For tornado probabilities, the percentile ranks are obtained by linearly interpolating between the 10th, 25th, 50th, 75th and 90th percentiles provided in the publication. The percentile ranks of the tornado probabilities among the tornado and non-tornado distributions can be used to determine statistics analogous to the Probability Of Detection (POD) and the False Alarm Ratio (FAR). For a computed tornado probability, there exists a percentile rank among the independent sample of tornado events, and there exists a percentile rank among the independent sample of non-tornado/null events. Using your computed tornado probability as a minimum threshold for detecting tornadoes — shown by the color-coded bar in the left plot — you would detect a certain proportion of tornadoes (analogous to POD; percent of tornado distribution above the color-coded bar) and you would falsely detect a certain proportion of nulls (analogous to FAR; percent of non-tornado/null distribution above the color-coded bar).

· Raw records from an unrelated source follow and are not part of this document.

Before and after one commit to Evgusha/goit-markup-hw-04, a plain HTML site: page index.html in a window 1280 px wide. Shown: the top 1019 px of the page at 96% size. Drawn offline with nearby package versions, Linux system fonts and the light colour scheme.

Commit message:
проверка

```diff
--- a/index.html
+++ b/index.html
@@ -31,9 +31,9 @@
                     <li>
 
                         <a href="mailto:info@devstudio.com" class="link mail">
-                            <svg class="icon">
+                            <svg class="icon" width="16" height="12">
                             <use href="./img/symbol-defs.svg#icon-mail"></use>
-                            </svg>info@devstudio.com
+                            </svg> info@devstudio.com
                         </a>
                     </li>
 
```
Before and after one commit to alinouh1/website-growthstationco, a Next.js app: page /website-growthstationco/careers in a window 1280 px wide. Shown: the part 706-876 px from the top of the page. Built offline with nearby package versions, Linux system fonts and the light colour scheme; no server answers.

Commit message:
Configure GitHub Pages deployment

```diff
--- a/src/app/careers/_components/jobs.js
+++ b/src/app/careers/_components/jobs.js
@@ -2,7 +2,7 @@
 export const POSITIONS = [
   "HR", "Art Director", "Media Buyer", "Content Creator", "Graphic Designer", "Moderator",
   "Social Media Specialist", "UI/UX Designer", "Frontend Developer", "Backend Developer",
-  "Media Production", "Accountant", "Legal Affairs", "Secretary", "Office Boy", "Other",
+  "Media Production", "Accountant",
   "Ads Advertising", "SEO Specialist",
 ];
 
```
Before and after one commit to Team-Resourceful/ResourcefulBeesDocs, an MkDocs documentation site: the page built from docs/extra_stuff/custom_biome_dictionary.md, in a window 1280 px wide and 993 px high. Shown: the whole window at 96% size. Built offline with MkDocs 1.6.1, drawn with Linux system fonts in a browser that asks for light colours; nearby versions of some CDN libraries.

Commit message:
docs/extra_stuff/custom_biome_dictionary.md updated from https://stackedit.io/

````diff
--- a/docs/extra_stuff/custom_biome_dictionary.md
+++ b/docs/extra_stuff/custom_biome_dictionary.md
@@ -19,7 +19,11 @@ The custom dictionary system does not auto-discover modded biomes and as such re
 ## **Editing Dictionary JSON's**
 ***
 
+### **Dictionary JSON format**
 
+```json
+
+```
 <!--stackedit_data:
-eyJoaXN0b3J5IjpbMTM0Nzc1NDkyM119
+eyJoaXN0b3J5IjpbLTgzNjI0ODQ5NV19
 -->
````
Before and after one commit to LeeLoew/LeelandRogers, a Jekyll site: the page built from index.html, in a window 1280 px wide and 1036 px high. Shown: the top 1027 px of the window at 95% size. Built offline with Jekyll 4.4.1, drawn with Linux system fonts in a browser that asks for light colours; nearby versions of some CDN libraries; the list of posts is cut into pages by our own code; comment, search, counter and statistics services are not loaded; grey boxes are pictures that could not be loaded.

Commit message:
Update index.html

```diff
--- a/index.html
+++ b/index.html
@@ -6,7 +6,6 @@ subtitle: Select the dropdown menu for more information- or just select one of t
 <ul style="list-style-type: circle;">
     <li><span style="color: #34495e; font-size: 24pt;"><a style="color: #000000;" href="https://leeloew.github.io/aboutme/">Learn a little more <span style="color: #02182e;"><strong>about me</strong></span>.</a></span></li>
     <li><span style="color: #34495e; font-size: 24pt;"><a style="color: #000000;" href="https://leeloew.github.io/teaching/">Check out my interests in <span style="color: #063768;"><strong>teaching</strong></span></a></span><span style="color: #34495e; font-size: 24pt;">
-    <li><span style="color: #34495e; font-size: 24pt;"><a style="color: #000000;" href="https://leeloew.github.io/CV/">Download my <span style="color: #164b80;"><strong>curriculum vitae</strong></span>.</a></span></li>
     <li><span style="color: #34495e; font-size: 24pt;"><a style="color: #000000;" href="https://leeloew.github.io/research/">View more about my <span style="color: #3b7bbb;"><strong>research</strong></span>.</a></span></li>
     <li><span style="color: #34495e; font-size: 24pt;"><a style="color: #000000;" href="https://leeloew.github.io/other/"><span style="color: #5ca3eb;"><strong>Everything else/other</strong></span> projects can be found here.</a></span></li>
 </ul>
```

For tornado probabilities, the percentile ranks are obtained by linearly interpolating between the 10th, 25th, 50th, 75th and 90th percentiles provided in the publication. The percentile ranks of the tornado probabilities among the tornado and non-tornado distributions can be used to determine statistics analogous to the Probability Of Detection (POD) and the False Alarm Ratio (FAR). For a computed tornado probability, there exists a percentile rank among the independent sample of tornado events, and there exists a percentile rank among the independent sample of non-tornado/null events. Using your computed tornado probability as a minimum threshold for detecting tornadoes — shown by the color-coded bar in the left plot — you would detect a certain proportion of tornadoes (analogous to POD; percent of tornado distribution above the color-coded bar) and you would falsely detect a certain proportion of nulls (analogous to FAR; percent of non-tornado/null distribution above the color-coded bar).

The gray shaded box & whisker plots correspond to models tested on independent dataset.

For the tornado wind speed plot, darker gray vertical rectangles indicate wind speeds for each tornado rating.

For the tornado wind speed plot, darker gray vertical rectangles indicate wind speeds for each tornado rating.